* Your assignment
Keep every line of the data below that has the string "notebook" and present those lines.

Version difference data
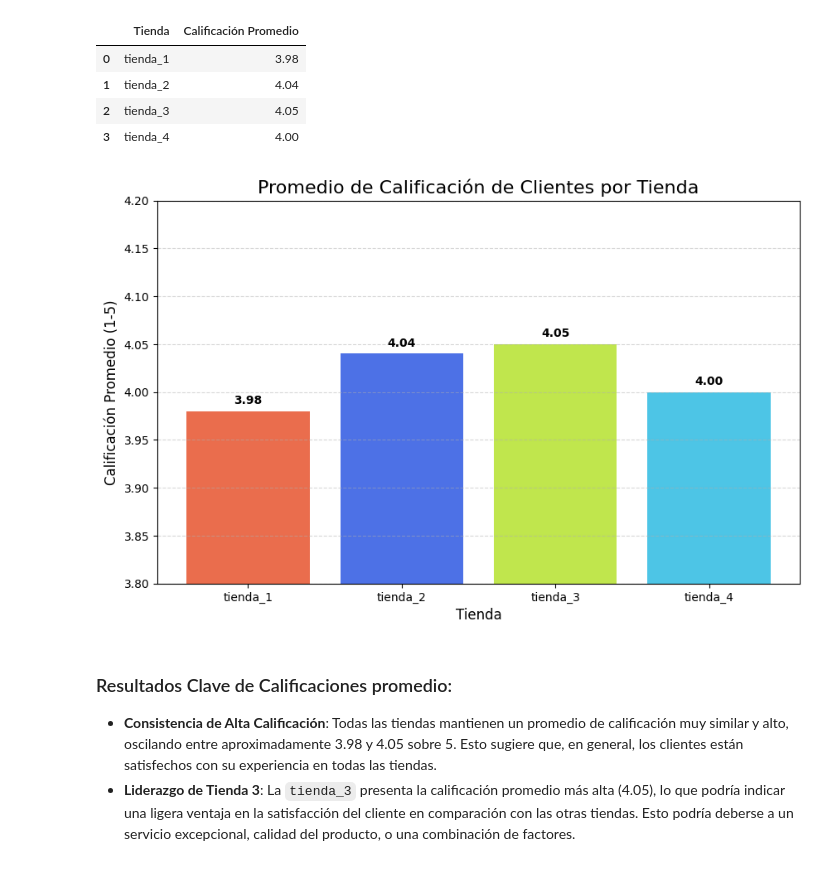
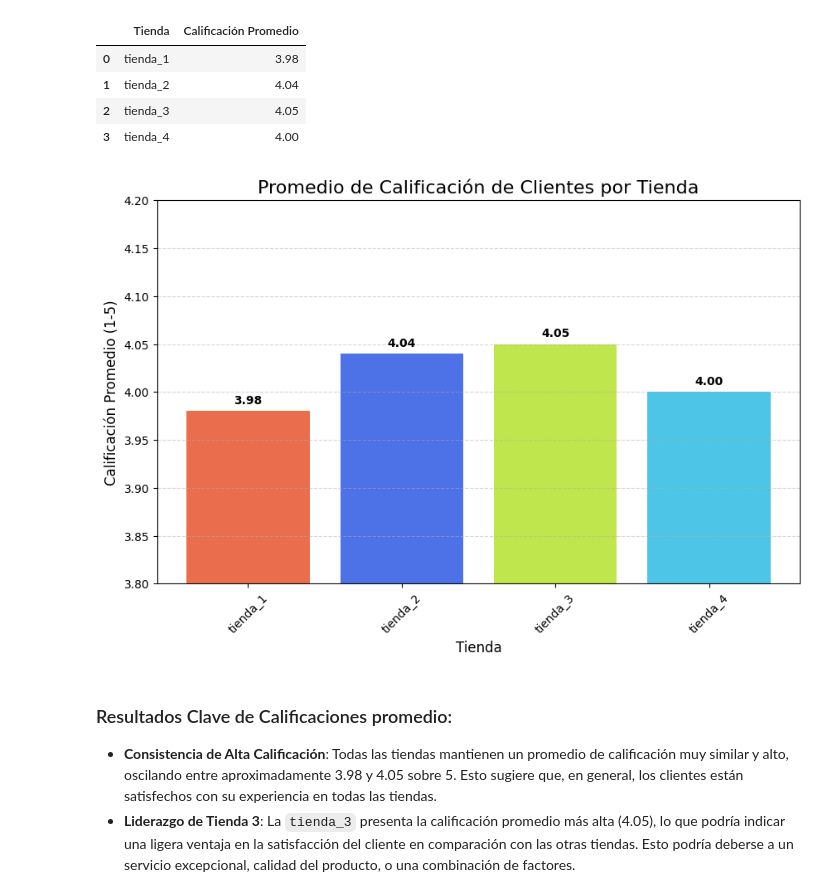
Before and after one commit to LenninTemoche/Challenge-Alura-Store-One-DS, a Jupyter notebook: AluraStoreLatam.ipynb, the cells around one changed output. Drawn from its saved outputs; the diff is of its cells as text; code cells hidden in the pictures.

```diff
--- a/AluraStoreLatam.ipynb
+++ b/AluraStoreLatam.ipynb
@@ -409,29 +403,31 @@ Calificación Promedio por Tienda:
 # %%
 custom_palette = [
     "#E85D3A",  # Naranja  mpas bajo
     "#3A62E4",  # Azul
     "#BAE43A",  # Verde  más alto
     "#3ABFE4" # Azul claro
 
 ]
 plt.figure(figsize=(10, 6))
 bars = plt.bar(calificacion_promedio_df['Tienda'], calificacion_promedio_df['Calificación Promedio'], color=custom_palette, alpha=0.9)
 
 # Ajustar eje Y para ver mejor las diferencias (ej. de 3.5 a 4.5)
 plt.ylim(3.8, 4.2)
 plt.title('Promedio de Calificación de Clientes por Tienda', fontsize=16)
 plt.xlabel('Tienda', fontsize=12)
 plt.ylabel('Calificación Promedio (1-5)', fontsize=12)
 
 # Añadir etiquetas
 for bar in bars:
     yval = bar.get_height()
     plt.text(bar.get_x() + bar.get_width()/2, yval + 0.005, f'{yval:.2f}', ha='center', va='bottom', fontweight='bold')
 
 plt.grid(axis='y', linestyle='--', alpha=0.5)
+plt.xticks(rotation=45)
+plt.savefig('imgs/calificacion_promedio_por_tienda.png')
 plt.show()
 # %% [output]
-[figure, old version]
+[figure, new version]
 # %% [markdown]
 ### Resultados Clave de Calificaciones promedio:
 
```
Also changed, not shown: parts of 5 cells of this notebook, 8 other files.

* Task answer
Before and after one commit to LenninTemoche/Challenge-Alura-Store-One-DS, a Jupyter notebook: AluraStoreLatam.ipynb, the cells around one changed output. Drawn from its saved outputs; the diff is of its cells as text; code cells hidden in the pictures.
Also changed, not shown: parts of 5 cells of this notebook, 8 other files.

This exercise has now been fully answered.